For nearly a year, the Standing Rock Sioux Tribe and its thousands of supporters have camped along the Missouri River, in opposition to the proposed route of the 1,172-mile pipeline just north of the reservation. Earlier this month, the Army Corp of Engineers granted a final permit to allow the work to continue.
“Leakage from the DAPL can pollute not only the drinking water of the Standing Rock Tribe, but also the drinking water of millions along the Missouri River south of the pipeline,” the PEC statement reads. “There have been high numbers of pipeline spills each year such as in Iowa, Missouri and North Dakota. Leakage not only puts oil into the water but carcinogens such as benzene, toluene and xylene.”
PEC says the pipeline “promotes dependence on fossil fuels” and believes investments and resources should be directed toward developing sustainable sources of energy. The organization believes the pipeline project violates sacred land and treaties and continues to promote geographical racism in the U.S.
“This is another example in the long history of geographical racism against people of minority ethnic groups by taking away their land or placing them in undesirable locations without consultation or agreement,” the statement reads. “Along the Missouri River, five dams were built in the 1940s and 50s without proper consultation with tribes whose fertile lands were taken away by the resulting man-made lakes.”
The Army Corp wants those in the camp to move so it can clean up the land before the river thaws and floods the area. There are still approximately 200 people remaining at the camp and they have been given until Sunday to leave. Water protectors are asking for more time so they can continue cleaning up the area.
PEC is urging its members, Presbyterians and others to take a number of actions including defunding banks that support DAPL and boycotting Sunoco, Phillips 66, Chevron and Conoco who are associated with Energy Transfer Partners and DAPL.

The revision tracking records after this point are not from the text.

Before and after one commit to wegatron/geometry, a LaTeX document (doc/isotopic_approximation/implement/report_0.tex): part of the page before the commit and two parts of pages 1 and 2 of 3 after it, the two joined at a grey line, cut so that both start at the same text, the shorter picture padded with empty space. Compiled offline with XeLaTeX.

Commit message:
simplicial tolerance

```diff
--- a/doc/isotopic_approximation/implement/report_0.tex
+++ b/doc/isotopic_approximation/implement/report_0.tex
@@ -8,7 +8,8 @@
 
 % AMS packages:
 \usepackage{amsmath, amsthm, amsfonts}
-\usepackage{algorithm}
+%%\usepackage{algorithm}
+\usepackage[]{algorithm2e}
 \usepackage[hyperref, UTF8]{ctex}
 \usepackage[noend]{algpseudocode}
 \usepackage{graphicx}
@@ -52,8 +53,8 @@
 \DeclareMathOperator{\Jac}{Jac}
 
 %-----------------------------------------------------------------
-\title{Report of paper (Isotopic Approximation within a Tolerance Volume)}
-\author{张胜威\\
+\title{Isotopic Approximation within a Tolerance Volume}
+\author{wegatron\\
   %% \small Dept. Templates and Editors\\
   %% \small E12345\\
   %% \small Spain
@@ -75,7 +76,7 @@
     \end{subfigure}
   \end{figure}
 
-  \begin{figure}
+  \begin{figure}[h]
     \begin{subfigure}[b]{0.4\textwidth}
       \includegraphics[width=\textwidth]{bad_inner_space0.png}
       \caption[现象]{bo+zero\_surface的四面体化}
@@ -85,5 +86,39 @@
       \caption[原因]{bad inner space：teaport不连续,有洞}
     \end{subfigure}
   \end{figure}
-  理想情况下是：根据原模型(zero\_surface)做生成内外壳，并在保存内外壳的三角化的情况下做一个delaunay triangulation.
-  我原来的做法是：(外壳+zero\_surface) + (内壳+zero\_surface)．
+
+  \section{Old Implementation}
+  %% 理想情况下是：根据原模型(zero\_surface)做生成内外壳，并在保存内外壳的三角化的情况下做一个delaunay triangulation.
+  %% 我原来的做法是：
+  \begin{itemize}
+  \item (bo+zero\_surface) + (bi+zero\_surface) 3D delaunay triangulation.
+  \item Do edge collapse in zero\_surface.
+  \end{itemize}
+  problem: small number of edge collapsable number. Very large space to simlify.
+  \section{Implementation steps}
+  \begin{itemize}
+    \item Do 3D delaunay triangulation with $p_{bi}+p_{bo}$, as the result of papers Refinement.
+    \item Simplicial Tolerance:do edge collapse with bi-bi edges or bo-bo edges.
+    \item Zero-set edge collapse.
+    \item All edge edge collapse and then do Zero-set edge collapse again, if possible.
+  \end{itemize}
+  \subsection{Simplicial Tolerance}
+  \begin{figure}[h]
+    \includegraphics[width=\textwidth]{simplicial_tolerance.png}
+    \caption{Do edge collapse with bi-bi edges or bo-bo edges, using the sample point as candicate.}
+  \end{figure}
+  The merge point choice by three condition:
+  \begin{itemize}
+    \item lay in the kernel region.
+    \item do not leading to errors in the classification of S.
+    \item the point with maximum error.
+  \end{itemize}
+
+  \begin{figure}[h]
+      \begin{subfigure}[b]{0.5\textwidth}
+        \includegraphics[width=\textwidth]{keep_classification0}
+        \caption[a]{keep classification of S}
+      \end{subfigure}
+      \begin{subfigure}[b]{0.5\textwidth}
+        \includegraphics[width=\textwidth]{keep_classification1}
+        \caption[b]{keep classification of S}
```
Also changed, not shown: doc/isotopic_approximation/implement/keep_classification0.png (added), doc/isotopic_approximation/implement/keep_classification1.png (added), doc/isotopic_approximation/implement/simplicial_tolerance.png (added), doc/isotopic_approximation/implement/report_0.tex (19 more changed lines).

“We need to stand with all of these tribes that have been placed on the backburner for hundreds of years. This is a chance to put repentance into play,” said the Rev. Holly Hallman, northwest regional rep for PEC. “Standing Rock is the icon we turn to, but it is a symbol of a much larger task, standing with indigenous people as they face utter and complete degradation of this land.”
“We are disheartened that the pipeline moves forward without completing the agreed upon Environmental Impact Statement, and that treaty and human rights continue to be ignored in a time when the Presbyterian Church (U.S.A.) and others have been called to repent and apologize for past pain and suffering endured by Native Americans,” said Rebecca Barnes, coordinator of the Presbyterian Hunger Program. “We pray God’s protection and grace be with those at the Standing Rock camps as this pipeline—questioned by so many, including our own denomination leaders—moves forward.”
The Rev. Abby Mohaupt with Fossil Free PCUSA, spent time at the camp last November and says it was transformative for her heart and soul.
As a Presbyterian pastor committed to earth care, I’m aware of our corporate addiction to fossil fuels that led to the desire to lay the pipeline despite the work of the water protectors,” she said. “But this bit of disaster calls us to stand in our own watersheds. May we trust the impossibility of the resurrection and may this moment call us to love the watersheds we call home.”
Meantime, Standing Rock and other native nations will lead a march in prayer and action on March 10 in Washington, D.C.
“If you know of someone in D.C. or have a way of getting there, it is so important to support the various tribes,” said Hallman. “This is a place for us to repent and stand firm with our indigenous partners and begin to undo some of the wrongs.”